Right at home in Rwanda
BEING my second time visiting Rwanda, I thought I knew what to expect. I was wrong, as this small east African country has so much to offer. It is not a country you visit once, but a country that draws you back time and time again.
Rwanda is one of those destinations that surprises you in all the good ways.
It is unlike other African countries and maybe even unlike any other country in the world.
A progressive country that is quickly moving forward, it is refreshingly different. You can forget the busy, raw, authentic and traditional Africa.
The roads are impeccably maintained, rubbish is nearly non-existent and the feeling of safety is strong.
What draws many travellers to Rwanda to begin with is the gorillas.
The mountain gorillas are the world’s most endangered ape and are found only in small portions of protected Afromontane forests in northwest Rwanda, southwest Uganda and eastern Democratic Republic of Congo in the Virunga Mountains of central Africa.
The best place to witness these mountain gorillas is during a visit to Rwanda’s Volcanoes National Park. Consisting of 125km of mountain forest and the six Virunga volcanoes, the lush forested slopes of the mountains form an appropriately dramatic natural setting for what is arguably the most poignant and memorable wildlife experience in the world: gorilla trekking.
The wildlife experience in Rwanda does not stop with the gorillas. Many people are surprised you can also have a ‘Big Five’ safari experience in Rwanda.
Take a five-hour drive east of Volcanoes National Park towards the border with Tanzania and you will find Akagera National Park.
The mountainous scenery surrounding and throughout Akagera National Park is, quite simply, beautiful. The landscape inside the park ranges from low, wide plains dominated by grass and cactus-like Euphorbia candelabra shrubs, which morphs into both thick and thin forests among rugged terrain that is so characteristic of Rwanda.
It is here you will discover lions, elephants, rhino, buffalo and antelope species including elands and topis. There are also Maasai giraffes, monkeys, savannah birds, civets, leopards, hyenas and serval cats.
You can visit the park for a day or, for a full safari experience, stay a few nights at one of the lodges inside the park.
Beyond the wildlife, Rwanda is home to some of the oldest rainforests in Africa. Rounding out the national park trifecta, take the winding scenic road along Lake Kivu through tea plantations to Nyungwe Forest National Park. The largest tropical Afromontane rainforest east or central Africa, Nyungwe Forest National Park was established in 2004.

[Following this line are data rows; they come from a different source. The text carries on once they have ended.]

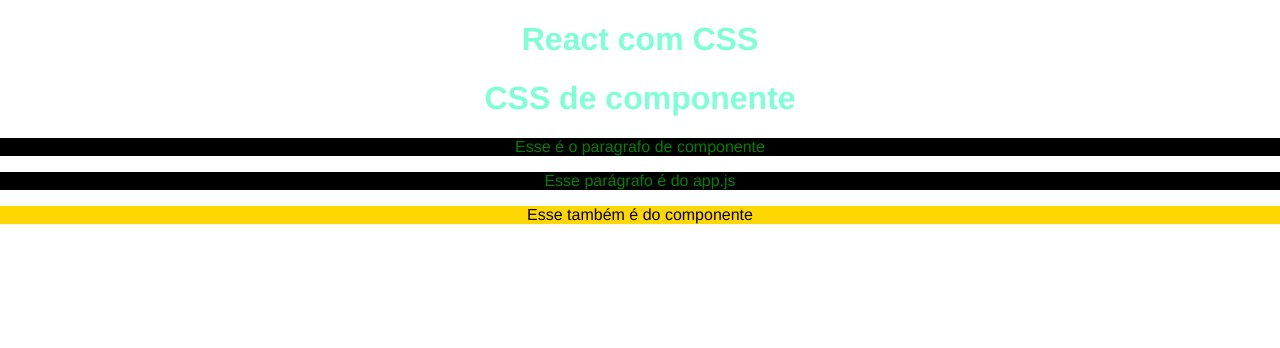
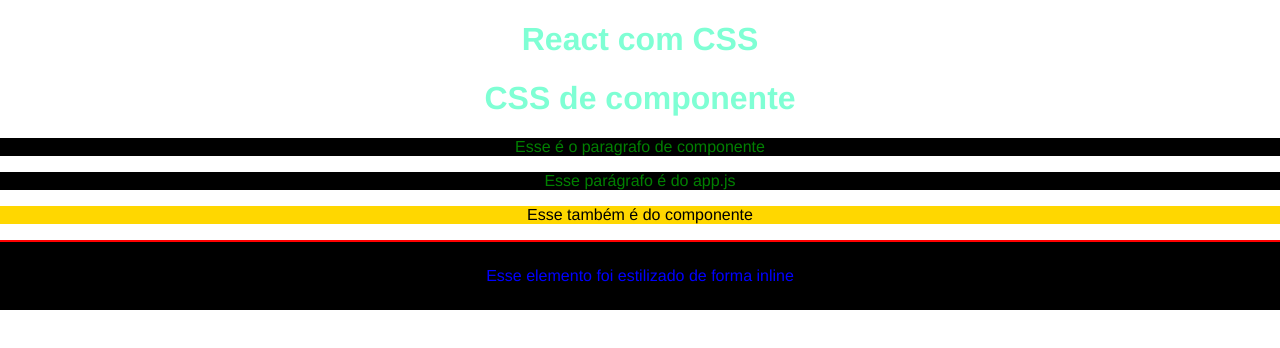
Before and after one commit to sthephanytezza-dev/treinando-react, a React (Create React App) app in the folder css/: page / in a window 1280 px wide. Shown: the top 348 px of the page. Built offline with nearby package versions, Linux system fonts and the light colour scheme.

Commit message:
css inline
evitar

```diff
--- a/css/src/App.js
+++ b/css/src/App.js
@@ -9,6 +9,10 @@
       <MyComponent />
       <p>Esse parágrafo é do app.js</p>
       <p className="my_comp_para">Esse também é do componente</p>
+
+      <p style={{ color: "blue", padding: "25px", borderTop: "2px solid red" }}>
+        Esse elemento foi estilizado de forma inline
+      </p>
     </div>
   );
 }
```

The scenic beauty of this region is one of its biggest drawcards. Bordered by the Rwanda-Burundi border in the south and Lake Kivu and the Democratic Republic of Congo to the west, the park covers about 1020 square kilometres, leaving plenty of room to explore.
Bordering the forest, tea plantations can be seen covering the rolling hills of the country, creating a stunning contrast with the blue skies and red dirt roads.
It is easy to see why they call Rwanda the Land of a Thousand Hills.
It is only when you go beyond the gorillas, you learn it is also a country of a thousand experiences to be had.
Discover Rwanda for yourself with Where Wild Things Roam Travel.
SURPRISES APLENTY: Rwanda, also known as Land of a Thousand Hills, boasts beautiful national parks and a range of wildlife. Pictures: Kate Webster
You can spot elephants at Akagera National Park, along with lions, rhinos, buffalo and antelope.
The chance to see mountain gorillas draws many travellers to Rwanda.